  1. Solonecomms

    Unless you use the HF part of the radio spectrum for hobby or business most people are completely unaware of the problems they are causing others. Loading up a home with all the latest tech gives access to entertainment but can easily be taking it away from one of your neighbors.

    After years of living in a city I have moved out into the countryside and was amazed at the drop in overall interference and thinking back I remember how my listening activities had been “adjusted” to cope with the level of noise I was experiencing before the move.

    Do you think most radio users put up with interference because they think getting to to root of the problem is going to be impossible?

    1. DL4NO

      > After years of living in a city I have moved out
      > into the countryside and was amazed at the drop
      > in overall interference

      I experience the same all over again at my SW mobile station: Driving out into the countryside lets drop the background noise considerably.

      1. Solonecomms

        Agreed, it can seriously make a difference to the amount received when the noise floor is reduced by a few S points.

        Me and the wife are still young enough (just) to drag ourselves up mountains for some wild camping in the summer and I never fail to take a portable SW radio and a good length of (light) wire along.

    2. deserthackberry

      I’ve been dealing with radio interference on a daily basis since I moved to central Texas. I’ve tried complaining to the FCC, but they say the problem is with my radios. I’ve had one radio for over 15 years and the other for 25, and never had a problem until now. I also experience intermittent reception problems with my car radio on my 10 mile trip to work

      Whether the problem is with transmitters or receivers, why do they allow the sale, let alone the import, of these defective products? Why do they treat the innocent consumers like violators, rather than the manufacturers and retailers? What a screwy country we’ve become.

      1. DL4NO

        Here in Germany things are a bit different. If you complain to our “BNetzA” (don’r expect me to translate this acronym) about RFI to broadcast stations, chances are good that they make measurements on site. Chances are less if you complain about bad ham radio reception.

        In all cases give them detailed descriptions of the RFI, especially times when you suffer it regularily so they can measure it.

        Messed-up receivers are quite common these days. There is always someone who can produce anything even cheaper. Customs have no chance to check everything.

  2. DL4NO

    In our modern word in general, and with Chinese Exported electronics in particular, electronic compatibility is a big problem. In this respect most plasma TVs and powerline products are broken by design. Fluorescent or LED lights are frequent sources of interference because the manufacturer tried to ensure another half cent of profits.

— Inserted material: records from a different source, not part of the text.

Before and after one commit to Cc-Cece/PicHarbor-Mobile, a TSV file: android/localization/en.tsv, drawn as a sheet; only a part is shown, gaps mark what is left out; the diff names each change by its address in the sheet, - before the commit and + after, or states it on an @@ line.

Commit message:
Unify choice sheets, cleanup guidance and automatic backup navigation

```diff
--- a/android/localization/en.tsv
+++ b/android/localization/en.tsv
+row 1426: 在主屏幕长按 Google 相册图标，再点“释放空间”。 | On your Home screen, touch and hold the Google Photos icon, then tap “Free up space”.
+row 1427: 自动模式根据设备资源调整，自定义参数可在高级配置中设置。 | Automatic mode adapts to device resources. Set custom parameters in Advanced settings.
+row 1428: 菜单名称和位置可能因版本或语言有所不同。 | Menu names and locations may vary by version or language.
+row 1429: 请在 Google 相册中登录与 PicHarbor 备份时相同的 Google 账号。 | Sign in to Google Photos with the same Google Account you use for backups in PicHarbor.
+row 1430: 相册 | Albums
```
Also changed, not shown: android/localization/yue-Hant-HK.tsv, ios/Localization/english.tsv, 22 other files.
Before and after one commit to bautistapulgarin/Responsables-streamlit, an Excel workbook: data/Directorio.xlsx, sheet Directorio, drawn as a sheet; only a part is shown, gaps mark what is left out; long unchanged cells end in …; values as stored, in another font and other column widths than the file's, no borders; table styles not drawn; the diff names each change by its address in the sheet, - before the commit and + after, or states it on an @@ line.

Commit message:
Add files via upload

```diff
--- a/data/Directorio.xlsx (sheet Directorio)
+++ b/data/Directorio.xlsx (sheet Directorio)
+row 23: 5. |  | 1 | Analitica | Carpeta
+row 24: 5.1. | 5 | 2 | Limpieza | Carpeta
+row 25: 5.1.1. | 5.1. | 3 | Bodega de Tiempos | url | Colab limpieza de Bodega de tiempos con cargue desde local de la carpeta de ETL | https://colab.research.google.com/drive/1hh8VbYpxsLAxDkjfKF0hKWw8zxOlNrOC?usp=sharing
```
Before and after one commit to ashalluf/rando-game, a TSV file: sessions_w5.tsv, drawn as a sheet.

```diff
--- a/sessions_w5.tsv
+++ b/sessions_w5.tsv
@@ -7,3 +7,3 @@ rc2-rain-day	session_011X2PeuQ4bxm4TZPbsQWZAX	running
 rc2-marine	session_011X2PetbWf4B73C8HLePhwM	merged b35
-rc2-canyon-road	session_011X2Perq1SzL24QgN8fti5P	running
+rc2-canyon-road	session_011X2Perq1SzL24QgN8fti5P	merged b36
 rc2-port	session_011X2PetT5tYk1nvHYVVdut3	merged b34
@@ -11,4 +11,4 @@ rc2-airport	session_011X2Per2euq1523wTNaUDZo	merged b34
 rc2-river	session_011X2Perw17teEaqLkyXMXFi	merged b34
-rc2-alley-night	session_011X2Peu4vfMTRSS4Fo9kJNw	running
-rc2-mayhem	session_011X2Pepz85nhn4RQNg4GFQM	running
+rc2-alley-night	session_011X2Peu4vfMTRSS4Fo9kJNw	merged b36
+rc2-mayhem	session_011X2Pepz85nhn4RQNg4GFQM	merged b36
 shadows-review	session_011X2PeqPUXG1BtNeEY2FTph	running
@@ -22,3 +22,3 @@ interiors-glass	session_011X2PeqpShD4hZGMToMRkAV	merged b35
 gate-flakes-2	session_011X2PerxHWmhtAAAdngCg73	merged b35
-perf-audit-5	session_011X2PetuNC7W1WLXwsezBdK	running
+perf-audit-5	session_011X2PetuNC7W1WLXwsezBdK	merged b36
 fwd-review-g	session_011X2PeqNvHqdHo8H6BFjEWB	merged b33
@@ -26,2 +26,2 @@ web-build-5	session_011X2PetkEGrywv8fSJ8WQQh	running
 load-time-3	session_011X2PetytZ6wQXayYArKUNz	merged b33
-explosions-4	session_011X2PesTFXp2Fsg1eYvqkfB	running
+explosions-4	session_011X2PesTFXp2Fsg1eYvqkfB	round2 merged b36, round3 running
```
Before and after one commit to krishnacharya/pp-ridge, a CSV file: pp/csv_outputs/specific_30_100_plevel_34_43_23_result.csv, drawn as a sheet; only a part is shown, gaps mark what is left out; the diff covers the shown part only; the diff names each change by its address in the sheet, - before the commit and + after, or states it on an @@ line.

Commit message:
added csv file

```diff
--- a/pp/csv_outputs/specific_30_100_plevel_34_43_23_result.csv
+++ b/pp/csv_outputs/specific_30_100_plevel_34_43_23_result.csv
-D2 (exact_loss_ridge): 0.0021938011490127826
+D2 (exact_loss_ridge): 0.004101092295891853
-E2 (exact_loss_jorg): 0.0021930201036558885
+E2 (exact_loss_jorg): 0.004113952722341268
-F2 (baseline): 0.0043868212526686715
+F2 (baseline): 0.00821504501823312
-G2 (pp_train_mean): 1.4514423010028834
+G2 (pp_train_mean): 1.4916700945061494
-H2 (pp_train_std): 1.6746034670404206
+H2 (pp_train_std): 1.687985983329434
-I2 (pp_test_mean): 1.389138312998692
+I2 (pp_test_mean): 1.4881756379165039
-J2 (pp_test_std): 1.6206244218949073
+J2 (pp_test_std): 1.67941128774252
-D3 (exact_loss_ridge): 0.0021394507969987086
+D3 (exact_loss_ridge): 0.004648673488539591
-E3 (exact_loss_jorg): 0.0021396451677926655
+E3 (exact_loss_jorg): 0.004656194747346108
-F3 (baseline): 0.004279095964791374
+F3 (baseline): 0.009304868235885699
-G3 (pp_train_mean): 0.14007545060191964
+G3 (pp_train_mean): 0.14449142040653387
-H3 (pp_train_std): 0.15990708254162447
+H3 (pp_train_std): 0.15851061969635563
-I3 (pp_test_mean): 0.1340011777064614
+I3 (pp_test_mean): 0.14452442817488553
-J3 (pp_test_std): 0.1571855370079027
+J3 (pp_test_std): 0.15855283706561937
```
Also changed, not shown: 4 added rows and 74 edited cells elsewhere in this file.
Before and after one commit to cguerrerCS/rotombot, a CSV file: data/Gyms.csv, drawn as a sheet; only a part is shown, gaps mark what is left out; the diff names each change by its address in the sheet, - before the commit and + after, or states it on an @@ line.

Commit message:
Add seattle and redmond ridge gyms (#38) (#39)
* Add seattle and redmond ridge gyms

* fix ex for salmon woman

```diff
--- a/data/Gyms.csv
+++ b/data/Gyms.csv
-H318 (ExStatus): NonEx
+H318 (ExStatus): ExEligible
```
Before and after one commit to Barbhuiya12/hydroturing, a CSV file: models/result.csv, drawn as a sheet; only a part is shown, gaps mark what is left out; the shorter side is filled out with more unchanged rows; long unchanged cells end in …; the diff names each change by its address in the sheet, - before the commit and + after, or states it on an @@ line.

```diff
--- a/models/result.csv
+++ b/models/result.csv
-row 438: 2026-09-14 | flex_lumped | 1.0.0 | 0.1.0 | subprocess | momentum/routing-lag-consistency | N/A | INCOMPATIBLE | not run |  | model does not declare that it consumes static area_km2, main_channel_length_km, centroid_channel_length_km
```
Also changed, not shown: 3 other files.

    A perhaps mostly European problem is that frequencies below 30 MHz are hardly used anymore. Hardly any German stations can still be heard on shortwave and in 2015 the last AM transmission stations will be closed down over here. Then very few people will see a point in protecting these resources.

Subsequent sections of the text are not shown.